Collected data:
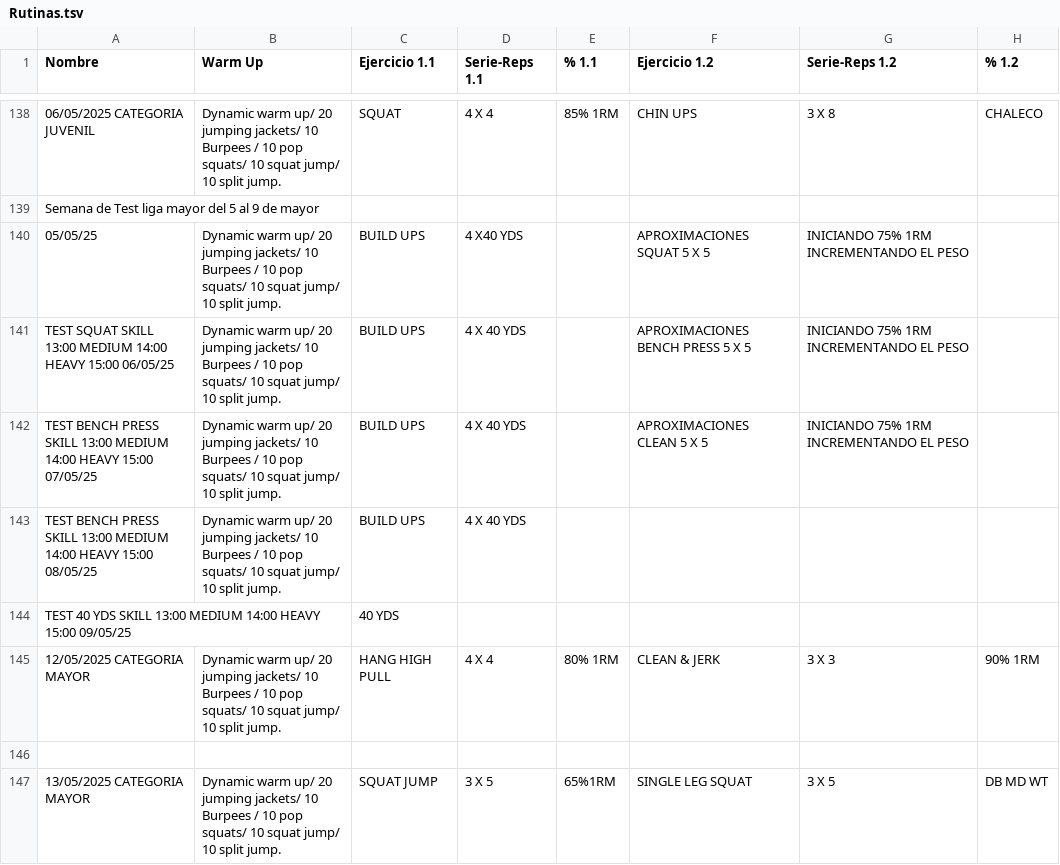
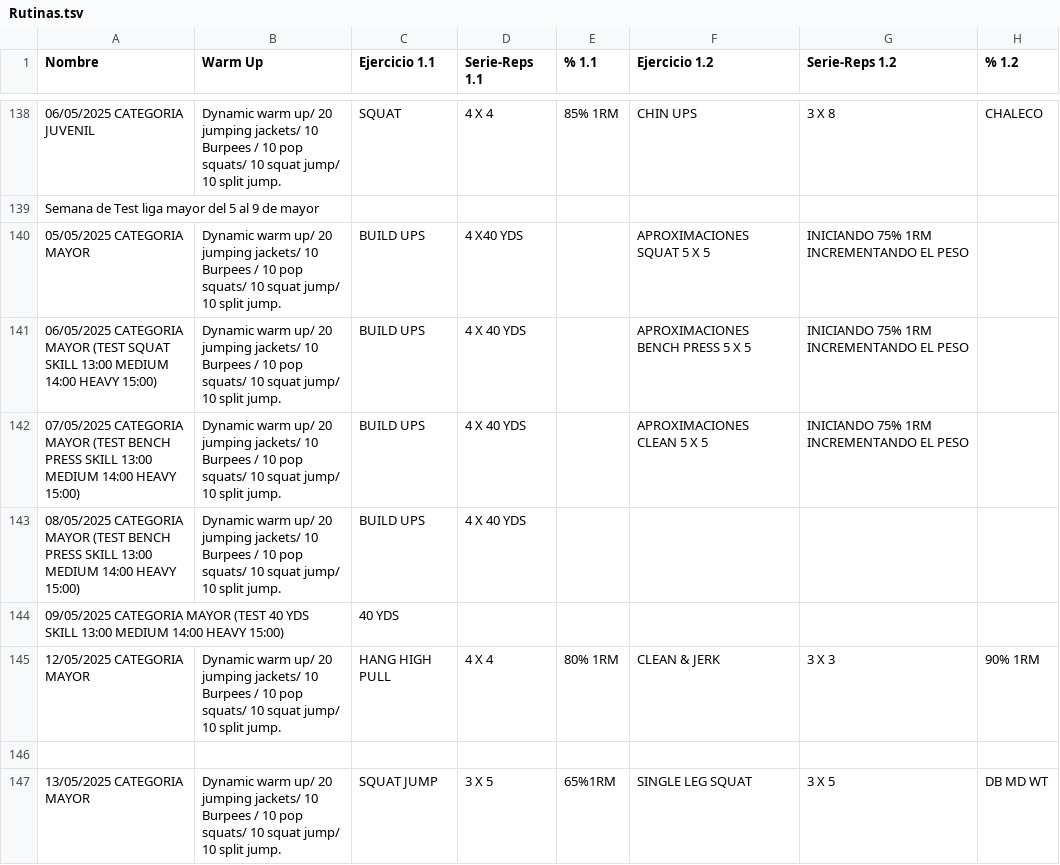
Before and after one commit to zagalseb/APPSVG, a TSV file: Rutinas.tsv, drawn as a sheet; only a part is shown, gaps mark what is left out; the diff names each change by its address in the sheet, - before the commit and + after, or states it on an @@ line.

Commit message:
Add files via upload

```diff
--- a/Rutinas.tsv
+++ b/Rutinas.tsv
-A140 (Nombre): 05/05/25
+A140 (Nombre): 05/05/2025 CATEGORIA MAYOR
-A141 (Nombre): TEST SQUAT SKILL 13:00 MEDIUM 14:00 HEAVY 15:00 06/05/25
+A141 (Nombre): 06/05/2025 CATEGORIA MAYOR (TEST SQUAT SKILL 13:00 MEDIUM 14:00 HEAVY 15:00)
-A142 (Nombre): TEST BENCH PRESS SKILL 13:00 MEDIUM 14:00 HEAVY 15:00 07/05/25
+A142 (Nombre): 07/05/2025 CATEGORIA MAYOR (TEST BENCH PRESS SKILL 13:00 MEDIUM 14:00 HEAVY 15:00)
-A143 (Nombre): TEST BENCH PRESS SKILL 13:00 MEDIUM 14:00 HEAVY 15:00 08/05/25
+A143 (Nombre): 08/05/2025 CATEGORIA MAYOR (TEST BENCH PRESS SKILL 13:00 MEDIUM 14:00 HEAVY 15:00)
-A144 (Nombre): TEST 40 YDS SKILL 13:00 MEDIUM 14:00 HEAVY 15:00 09/05/25
+A144 (Nombre): 09/05/2025 CATEGORIA MAYOR (TEST 40 YDS SKILL 13:00 MEDIUM 14:00 HEAVY 15:00)
```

* [The problem]
Please return each line of the data above in which the word "BENCH" occurs.

* [Answer for this exercise]
-A142 (Nombre): TEST BENCH PRESS SKILL 13:00 MEDIUM 14:00 HEAVY 15:00 07/05/25
+A142 (Nombre): 07/05/2025 CATEGORIA MAYOR (TEST BENCH PRESS SKILL 13:00 MEDIUM 14:00 HEAVY 15:00)
-A143 (Nombre): TEST BENCH PRESS SKILL 13:00 MEDIUM 14:00 HEAVY 15:00 08/05/25
+A143 (Nombre): 08/05/2025 CATEGORIA MAYOR (TEST BENCH PRESS SKILL 13:00 MEDIUM 14:00 HEAVY 15:00)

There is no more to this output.